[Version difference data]
- Opening Delimiter -

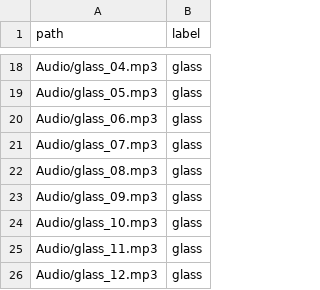
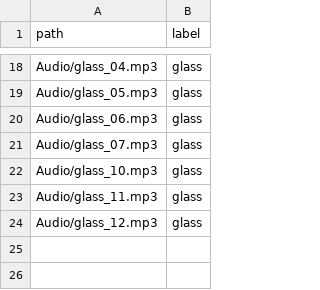
Before and after one commit to HakeemPitAl-Timime/Sound-Fingerprint-Material-Identification-Through-Resonant-Sound-Frequencies-, a CSV file: Data/audio_list.csv, drawn as a sheet; only a part is shown, gaps mark what is left out.

```diff
--- a/Data/audio_list.csv
+++ b/Data/audio_list.csv
@@ -21,4 +21,2 @@ Audio/glass_06.mp3,glass
 Audio/glass_07.mp3,glass
-Audio/glass_08.mp3,glass
-Audio/glass_09.mp3,glass
 Audio/glass_10.mp3,glass
```
Also changed, not shown: Data/features_dataset.csv, 4 other files.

- Closing Delimiter -

WHAT NEEDS TO BE DONE:
Copy every entry exactly; drop the pictures.

SOLVED EXERCISE:
Before and after one commit to HakeemPitAl-Timime/Sound-Fingerprint-Material-Identification-Through-Resonant-Sound-Frequencies-, a CSV file: Data/audio_list.csv, drawn as a sheet; only a part is shown, gaps mark what is left out.

```diff
--- a/Data/audio_list.csv
+++ b/Data/audio_list.csv
@@ -21,4 +21,2 @@ Audio/glass_06.mp3,glass
 Audio/glass_07.mp3,glass
-Audio/glass_08.mp3,glass
-Audio/glass_09.mp3,glass
 Audio/glass_10.mp3,glass
```
Also changed, not shown: Data/features_dataset.csv, 4 other files.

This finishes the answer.